Protect Your Patch – Grow Something Great
Protecting our backyards from invasive ants is a must but most of the time, we don’t know we have them until the damage is done.
Thankfully, our Community Taskforce has made a video to show you how to protect your patch from invasive ants; so you don’t spread the ants and cause another infestation and also prevent the ants from coming onto your patch.
How to quarantine your potted plant
Two methods to quarantine
Bare rooting is taking a potted plant and removing the pot and soil, leaving the roots bare. Bare roots remove any ants, nests, or eggs that could be hiding in the soil.
A water bath is soaking your potted plant in a container of water for some hours, and checking the water for suspect ants.
For larger pots, you can position the pot in a moat of water, essentially creating an ‘island’. The roots don’t get wet but ants cannot escape the water. Plants quarantined in a moat of water can be left longer than 24 hours.
- Check the FAQ below to see if your plant can handle bare roots
- Remove the pot and soil
- Check for yellow crazy or electric ants, take a sample if you’re unsure and call Biosecurity Queensland on 13 25 23

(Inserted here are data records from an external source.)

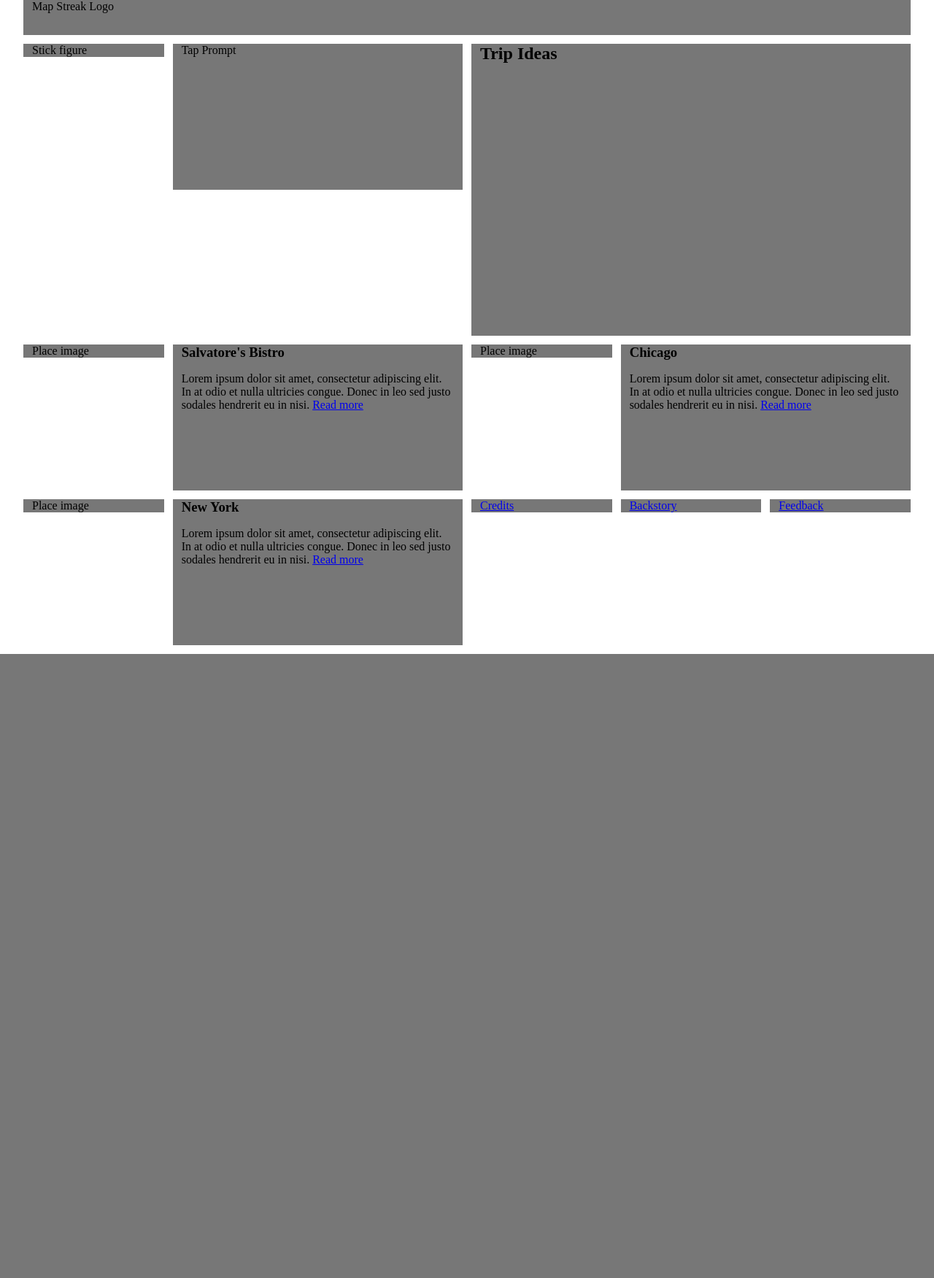
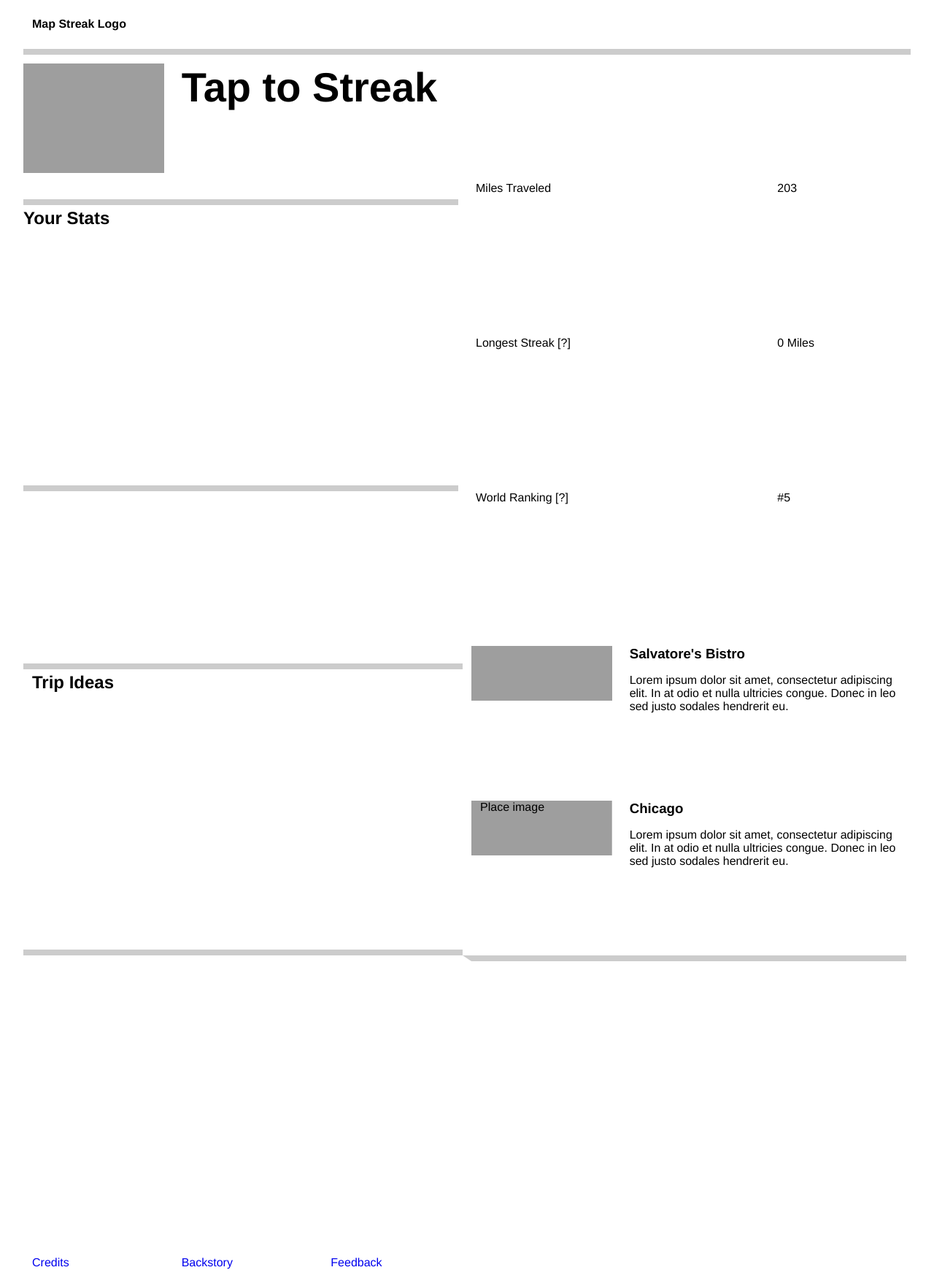
Before and after one commit to codyromano/Map-Streak, a PHP site: page / in a window 1280 px wide. Shown: the whole page at 73% size. Before the commit the page ends 896 px from the top, so only its background shows below. Run offline with PHP 8.4, Linux system fonts and the light colour scheme; grey boxes are pictures that could not be loaded.

Commit message:
Add placeholder images, create stats section, adjust borders and text.

```diff
--- a/css/main.css
+++ b/css/main.css
@@ -29,7 +29,6 @@
     -moz-background-clip:padding-box !important;
     -webkit-background-clip:padding-box !important;
     background-clip:padding-box !important;
-    background: #777;
 	margin-bottom: 12px;
 }
 
@@ -230,7 +229,11 @@
 
 /************************ /Gridpak **************/
 
-/****************************** Primitive Reset **************************/
+/****************************** Global **************************/
+
+body{
+    font-family:Helvetica;
+}
 
 h1,h2,h3,h4,h5{
     margin-top:0%;
@@ -239,12 +242,75 @@
     padding-bottom:0%;
 }
 
-/****************************** /Primitive Reset **************************/
+a{
+    text-decoration:none;
+}
+
+/****************************** /Global **************************/
+
+/* Header and Stick Man */
+
+#logo{
+    display:block;
+    height:100%;
+    width:auto;
+    /* Temporary */
+    position:relative;
+    top:1.5rem;
+    font-weight:bold;
+}
+
+#stick-man, #stick-man-dialogue{
+    height:150px;
+}
+
+#stick-man{
+    /* Temporary */
+    background:url(http://austinkleon.com/wp-content/uploads/2008/02/stick_figure.gif) no-repeat;
+    background-size:200% auto;
+    background-position:50% 0%;
+}
+
+#stick-man-dialogue{
+    font-weight:bold;
+    font-size:3.5rem;
+}
+
+/* Trip Ideas */
+.icon{
+    /* Temporary */
+    background-color:#ccc;
+    min-height:75px;
+}
+
+.icon1{
+    background:url(http://www.eventective.com/photo/597718.jpg) no-repeat;
+}
+.icon2{
+    background:url(http://www.aviewoncities.com/img/chicago/kveus9752s.jpg) no-repeat;
+    background-position:100% 50%;
+    background-size:200%;
+}
 
 /****************************** Structure & Basic Layout **************************/
 
 .header{
-    height:3rem;
+    height:75px;
+    border-bottom:solid #ccc .5rem;
+}
+
+.divider{
+    border-top:solid #ccc .5rem;
+}
+
+/* Titles that divide each section */
+
+section h2:first-child{
+    border-top:solid #ccc .5rem;
+    border-bottom:solid #ccc .5rem;
+    padding-top:.25rem;
+    padding-bottom:.25rem;
+    margin-top:1.5rem;
 }
 
 /****************************** /Structure & Basic Layout **************************/
--- a/index.php
+++ b/index.php
@@ -16,15 +16,39 @@
 <div class="page">
 
     <header class="row">
-        <div class="header col">Map Streak Logo</div>
+        <div class="header col">
+            <span id="logo">Map Streak Logo</span>
+        </div>
     </header>
 
-    <div class="row">
-        <div class="span_2 col">Stick figure</div>
-        <div class="span_4 col">Tap Prompt</div>
-    </div>
+    <section class="row" id="streak-actions">
+        <div class="span_2 col" id="stick-man"></div>
+        <div class="span_4 col" id="stick-man-dialogue">
+            Tap to Streak
+        </div>
+    </section>
 
+    <section class="row" id="playerStats">
+        <div class="row">
+            <h2 class="span_6 col"> Your Stats </h2>
+        </div>
 
+        <div class="row">
+            <label class="span_4 col"> Miles Traveled </label>
+            <span class="span_2 col"> 203 </span>
+        </div>
+
+        <div class="row">
+            <label class="span_4 col"> Longest Streak [?] </label>
+            <span class="span_2 col"> 0 Miles </span>
+        </div>
+
+        <div class="row">
+            <label class="span_4 col"> World Ranking [?] </label>
+            <span class="span_2 col"> #5 </span>
+        </div>
+
+    </section>
 
     <section id="tripIdeas">
 
@@ -33,32 +57,29 @@
         </div>
 
         <div class="row">
-            <div class="span_2 col"> Place image </div>
+            <div class="span_2 col icon icon1"></div>
             <div class="span_4 col">
                 <h3> Salvatore's Bistro </h3>
                 <p> Lorem ipsum dolor sit amet, consectetur adipiscing elit. In at odio et nulla ultricies congue.
-                Donec in leo sed justo sodales hendrerit eu in nisi.  <a href='#'> Read more </a> </p>
+                Donec in leo sed justo sodales hendrerit eu.</p>
             </div>
         </div>
 
         <div class="row">
-            <div class="span_2 col"> Place image </div>
+            <div class="span_2 col icon icon2"> Place image </div>
             <div class="span_4 col">
                 <h3> Chicago </h3>
                 <p> Lorem ipsum dolor sit amet, consectetur adipiscing elit. In at odio et nulla ultricies congue.
-                Donec in leo sed justo sodales hendrerit eu in nisi.  <a href='#'> Read more </a> </p>
-            </div>
-        </div>
-
-        <div class="row">
-            <div class="span_2 col"> Place image </div>
-            <div class="span_4 col">
-                <h3> New York </h3>
-                <p> Lorem ipsum dolor sit amet, consectetur adipiscing elit. In at odio et nulla ultricies congue.
-                Donec in leo sed justo sodales hendrerit eu in nisi.  <a href='#'> Read more </a> </p>
+                Donec in leo sed justo sodales hendrerit eu.</p>
             </div>
         </div>
     </section>
+
+    <section id="stats">
+
+    </section>
+
+    <div class="span_6 col divider"></div>
 
     <footer class="row">
         <a href="#" class="span_2 col"> Credits </a>
```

- Wrap bare roots with wet newspaper and fasten with a rubber band
- Your plant is now safe from invasive ants and ready for planting
- Gather your equipment: large bucket or tray, water, dishwashing liquid, table (optional)
- Place your large bucket or tray on the ground or on a table
- Fill it with water
- Submerge your plant in the water
- Add a drop of dishwashing liquid to the water
- Make sure your plant’s foliage is not touching anything around it
- Wait up to 12hrs or less for a small pot, 24hrs for a larger pot
- Check the water for yellow crazy or electric ants, take a sample if you’re unsure, and call Biosecurity Queensland on 13 25 23
- Remove your plant from the water, it’s now safe and ready for your patch
- Large pot, sensitive plant, unsure how much water, or how long you submerge? See FAQ below for more details
Frequently Asked Questions
It’s not recommended to bare-root decorative plants in ceramic pots, fragile, sensitive, or delicate plants such as the herbaceous types, young vegetables, or small potted trees.
A large number of plant groups can be shared bare-rooted especially if they are being attended to by the receiver quickly.
Bulbs, tubers, and rhizomes, such as root vegetables, gingers, or flowers, are best offered when bare-rooted and cleaned thoroughly.
Cacti, dragonfruit, and a variety of ornamentals including many succulents, anthuriums, and philodendrons may be shared as cuttings whether rooted or not.
Bromeliads including pineapples, orchids, elephant ears, and assorted other aroids are routinely swapped and shared as bare-rooted plants.
It can also be done with many flowers such as roses. However, an assortment of young plants such as vegetables, herbs, and even pawpaws, can be bare-rooted, on a ready plant immediately basis. Otherwise, water bath.
If you have a small potted plant, submerge the pot in a vessel of water over the rim of the pot (see image above).
The types of containers you can use are buckets, basins, or wheelbarrows if you have a few plants to quaratine.
Larger pots will need a moat of water around the plant. For this, you need a tray and something to stand the pot on (see image above).
When submerging large pots in water, the maximum time you should leave the pot in water is 24 hours.
For small pots, 2-3 hours should be sufficient. However, there is no fixed answer as there are many different plants that can tolerate submerged roots differently.
We suggest you allow for 2-3 hours and then monitor your plant thereafter.
When checking for ants, make sure you check the foliage as well.
You can use an insecticide if you want to take an extra precaution, however, we don’t condone killing native ants.
The dishwashing soap breaks the water’s surface tension and stops rafting. The dishwashing soap also helps the water absorb further into the pot.
Any suspect ants can be collected in a plastic zip-lock bag or jar and then put in the freezer for 24 hours to ensure they are dead. Call 13 25 23 to arrange a pick up of the sample for identification.
Firstly, check the soil for suspect ants. Soil can either be removed dry or in a bucket of water.
Soil is a potential carrier of yellow crazy and electric ants and should be taken to an approved receiving station – which is the Council Waste Transfer Stations.